__Data records__:

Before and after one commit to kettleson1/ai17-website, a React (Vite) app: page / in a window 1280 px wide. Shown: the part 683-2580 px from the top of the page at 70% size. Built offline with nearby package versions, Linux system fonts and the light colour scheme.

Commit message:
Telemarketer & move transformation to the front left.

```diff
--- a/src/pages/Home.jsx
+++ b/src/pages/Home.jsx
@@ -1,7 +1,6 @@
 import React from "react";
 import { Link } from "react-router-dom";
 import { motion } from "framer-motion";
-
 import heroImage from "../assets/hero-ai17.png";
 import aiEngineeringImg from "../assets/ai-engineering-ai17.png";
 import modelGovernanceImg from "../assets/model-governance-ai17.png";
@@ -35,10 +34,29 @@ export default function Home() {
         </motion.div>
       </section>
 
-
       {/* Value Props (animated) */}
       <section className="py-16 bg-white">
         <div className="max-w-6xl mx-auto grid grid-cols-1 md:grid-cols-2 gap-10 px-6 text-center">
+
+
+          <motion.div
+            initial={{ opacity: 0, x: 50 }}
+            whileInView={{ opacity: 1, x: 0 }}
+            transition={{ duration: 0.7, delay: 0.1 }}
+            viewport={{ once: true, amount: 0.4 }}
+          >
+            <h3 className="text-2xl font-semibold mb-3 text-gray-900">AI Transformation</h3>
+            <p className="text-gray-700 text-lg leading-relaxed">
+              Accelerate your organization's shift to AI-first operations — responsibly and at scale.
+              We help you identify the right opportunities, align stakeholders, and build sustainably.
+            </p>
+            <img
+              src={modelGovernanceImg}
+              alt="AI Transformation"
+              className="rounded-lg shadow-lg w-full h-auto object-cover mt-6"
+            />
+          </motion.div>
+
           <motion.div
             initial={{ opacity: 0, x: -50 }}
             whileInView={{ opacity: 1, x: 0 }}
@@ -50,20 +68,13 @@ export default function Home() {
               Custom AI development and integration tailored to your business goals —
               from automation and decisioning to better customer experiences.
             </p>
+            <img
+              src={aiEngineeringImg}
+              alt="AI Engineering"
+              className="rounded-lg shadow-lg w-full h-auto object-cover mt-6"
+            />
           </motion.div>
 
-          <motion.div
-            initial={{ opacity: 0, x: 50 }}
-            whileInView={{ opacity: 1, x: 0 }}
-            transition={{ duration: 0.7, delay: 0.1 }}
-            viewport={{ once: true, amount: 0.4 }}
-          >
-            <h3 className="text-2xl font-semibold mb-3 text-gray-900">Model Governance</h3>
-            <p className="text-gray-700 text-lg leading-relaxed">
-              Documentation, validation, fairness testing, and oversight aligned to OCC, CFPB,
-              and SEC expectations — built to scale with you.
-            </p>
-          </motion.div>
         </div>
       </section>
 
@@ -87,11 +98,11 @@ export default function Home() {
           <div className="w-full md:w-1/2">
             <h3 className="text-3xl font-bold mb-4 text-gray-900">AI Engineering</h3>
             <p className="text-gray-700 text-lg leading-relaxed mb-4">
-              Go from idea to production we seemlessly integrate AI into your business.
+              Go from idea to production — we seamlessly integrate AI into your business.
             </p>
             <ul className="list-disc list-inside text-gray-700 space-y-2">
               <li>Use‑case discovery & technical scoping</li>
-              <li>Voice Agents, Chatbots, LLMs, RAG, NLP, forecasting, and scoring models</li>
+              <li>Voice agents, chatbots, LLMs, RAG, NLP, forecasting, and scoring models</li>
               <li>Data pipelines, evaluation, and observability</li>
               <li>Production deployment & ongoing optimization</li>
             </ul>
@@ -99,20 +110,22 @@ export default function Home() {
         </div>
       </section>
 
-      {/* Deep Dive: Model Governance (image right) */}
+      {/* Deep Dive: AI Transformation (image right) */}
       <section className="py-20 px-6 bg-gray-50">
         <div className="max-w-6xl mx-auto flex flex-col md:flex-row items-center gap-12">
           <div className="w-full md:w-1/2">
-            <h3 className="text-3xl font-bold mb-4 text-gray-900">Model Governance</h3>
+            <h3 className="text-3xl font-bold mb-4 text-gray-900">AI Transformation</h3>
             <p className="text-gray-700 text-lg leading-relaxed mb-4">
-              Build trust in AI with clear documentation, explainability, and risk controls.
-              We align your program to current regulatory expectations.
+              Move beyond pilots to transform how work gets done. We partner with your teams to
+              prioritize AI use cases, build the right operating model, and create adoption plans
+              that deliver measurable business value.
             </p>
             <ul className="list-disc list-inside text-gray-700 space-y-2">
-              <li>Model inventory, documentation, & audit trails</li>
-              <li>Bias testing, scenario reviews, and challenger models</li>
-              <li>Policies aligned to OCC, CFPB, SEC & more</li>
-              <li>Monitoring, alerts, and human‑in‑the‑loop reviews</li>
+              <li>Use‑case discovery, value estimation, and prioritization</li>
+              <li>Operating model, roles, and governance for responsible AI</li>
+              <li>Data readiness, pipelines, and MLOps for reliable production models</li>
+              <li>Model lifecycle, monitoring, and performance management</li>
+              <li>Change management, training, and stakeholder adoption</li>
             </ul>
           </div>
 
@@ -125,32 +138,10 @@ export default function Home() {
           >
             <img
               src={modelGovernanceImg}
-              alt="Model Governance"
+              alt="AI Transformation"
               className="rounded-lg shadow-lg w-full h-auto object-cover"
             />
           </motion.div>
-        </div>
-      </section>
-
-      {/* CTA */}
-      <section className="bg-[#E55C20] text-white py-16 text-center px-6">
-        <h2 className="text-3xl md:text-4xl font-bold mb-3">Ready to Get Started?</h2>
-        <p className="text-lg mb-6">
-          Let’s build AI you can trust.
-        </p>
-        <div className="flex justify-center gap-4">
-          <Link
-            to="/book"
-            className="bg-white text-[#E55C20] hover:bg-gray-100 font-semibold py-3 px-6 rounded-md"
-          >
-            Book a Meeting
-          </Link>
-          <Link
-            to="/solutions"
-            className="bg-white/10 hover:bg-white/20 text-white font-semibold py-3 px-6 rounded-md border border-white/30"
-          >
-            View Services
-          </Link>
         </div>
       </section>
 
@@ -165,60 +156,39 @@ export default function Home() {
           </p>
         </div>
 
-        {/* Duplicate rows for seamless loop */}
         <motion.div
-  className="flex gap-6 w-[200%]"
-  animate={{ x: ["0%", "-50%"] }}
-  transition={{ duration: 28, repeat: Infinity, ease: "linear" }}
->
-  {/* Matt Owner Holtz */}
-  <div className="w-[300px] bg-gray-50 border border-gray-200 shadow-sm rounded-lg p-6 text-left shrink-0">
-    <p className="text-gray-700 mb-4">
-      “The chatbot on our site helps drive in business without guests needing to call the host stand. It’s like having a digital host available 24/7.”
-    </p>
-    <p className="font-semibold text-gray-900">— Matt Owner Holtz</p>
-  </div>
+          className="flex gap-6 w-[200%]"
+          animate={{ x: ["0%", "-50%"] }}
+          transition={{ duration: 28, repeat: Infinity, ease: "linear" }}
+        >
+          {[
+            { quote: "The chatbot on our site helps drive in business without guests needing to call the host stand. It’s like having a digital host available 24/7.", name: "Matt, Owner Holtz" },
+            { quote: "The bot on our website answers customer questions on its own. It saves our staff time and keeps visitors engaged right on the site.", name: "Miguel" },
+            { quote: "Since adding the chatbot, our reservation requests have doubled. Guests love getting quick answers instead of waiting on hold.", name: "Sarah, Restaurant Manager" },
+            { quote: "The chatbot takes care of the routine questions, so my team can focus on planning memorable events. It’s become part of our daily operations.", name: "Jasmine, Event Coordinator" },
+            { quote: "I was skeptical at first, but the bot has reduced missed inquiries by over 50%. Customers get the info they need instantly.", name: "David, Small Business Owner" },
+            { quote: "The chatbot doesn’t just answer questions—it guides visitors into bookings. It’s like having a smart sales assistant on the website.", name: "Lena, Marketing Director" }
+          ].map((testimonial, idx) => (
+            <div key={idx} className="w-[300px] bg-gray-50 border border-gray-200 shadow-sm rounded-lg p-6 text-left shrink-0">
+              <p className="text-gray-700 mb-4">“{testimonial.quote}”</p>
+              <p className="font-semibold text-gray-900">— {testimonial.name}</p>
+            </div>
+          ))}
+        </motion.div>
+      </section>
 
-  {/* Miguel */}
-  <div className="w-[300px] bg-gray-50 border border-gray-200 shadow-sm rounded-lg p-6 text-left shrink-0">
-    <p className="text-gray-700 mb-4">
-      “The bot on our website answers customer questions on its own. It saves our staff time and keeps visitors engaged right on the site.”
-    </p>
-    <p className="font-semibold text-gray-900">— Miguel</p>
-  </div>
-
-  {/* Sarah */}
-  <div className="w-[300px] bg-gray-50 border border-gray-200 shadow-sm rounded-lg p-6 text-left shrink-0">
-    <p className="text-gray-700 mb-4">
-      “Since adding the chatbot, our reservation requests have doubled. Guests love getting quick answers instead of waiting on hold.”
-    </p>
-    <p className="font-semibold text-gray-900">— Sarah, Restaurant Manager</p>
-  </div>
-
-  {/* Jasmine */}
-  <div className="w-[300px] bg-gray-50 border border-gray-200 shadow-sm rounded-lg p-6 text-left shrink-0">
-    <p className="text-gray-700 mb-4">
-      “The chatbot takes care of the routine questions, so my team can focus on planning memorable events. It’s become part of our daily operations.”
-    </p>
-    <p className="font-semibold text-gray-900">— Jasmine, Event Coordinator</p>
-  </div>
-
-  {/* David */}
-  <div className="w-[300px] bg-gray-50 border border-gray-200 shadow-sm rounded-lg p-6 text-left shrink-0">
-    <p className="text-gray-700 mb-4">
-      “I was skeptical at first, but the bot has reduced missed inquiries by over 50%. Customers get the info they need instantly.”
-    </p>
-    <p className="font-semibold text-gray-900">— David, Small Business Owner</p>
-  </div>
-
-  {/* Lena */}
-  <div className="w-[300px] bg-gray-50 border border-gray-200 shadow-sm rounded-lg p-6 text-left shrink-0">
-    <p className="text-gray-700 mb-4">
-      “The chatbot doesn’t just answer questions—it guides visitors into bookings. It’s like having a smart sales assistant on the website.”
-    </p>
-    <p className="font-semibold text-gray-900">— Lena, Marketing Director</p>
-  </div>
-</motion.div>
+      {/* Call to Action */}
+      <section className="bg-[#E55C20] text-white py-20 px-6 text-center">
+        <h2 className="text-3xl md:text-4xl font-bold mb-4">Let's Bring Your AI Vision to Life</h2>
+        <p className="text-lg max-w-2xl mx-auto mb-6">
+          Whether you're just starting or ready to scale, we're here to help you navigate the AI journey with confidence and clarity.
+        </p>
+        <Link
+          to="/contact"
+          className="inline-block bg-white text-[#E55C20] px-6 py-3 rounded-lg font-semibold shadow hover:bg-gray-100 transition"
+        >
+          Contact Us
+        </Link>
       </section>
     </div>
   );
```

__What to produce__: Every line of the listing above that includes "motion" should be copied out.

__Finished exercise__:
 import { motion } from "framer-motion";
         </motion.div>
+          <motion.div
+          </motion.div>
           <motion.div
           </motion.div>
-          <motion.div
-          </motion.div>
           </motion.div>
         <motion.div
+        </motion.div>
-</motion.div>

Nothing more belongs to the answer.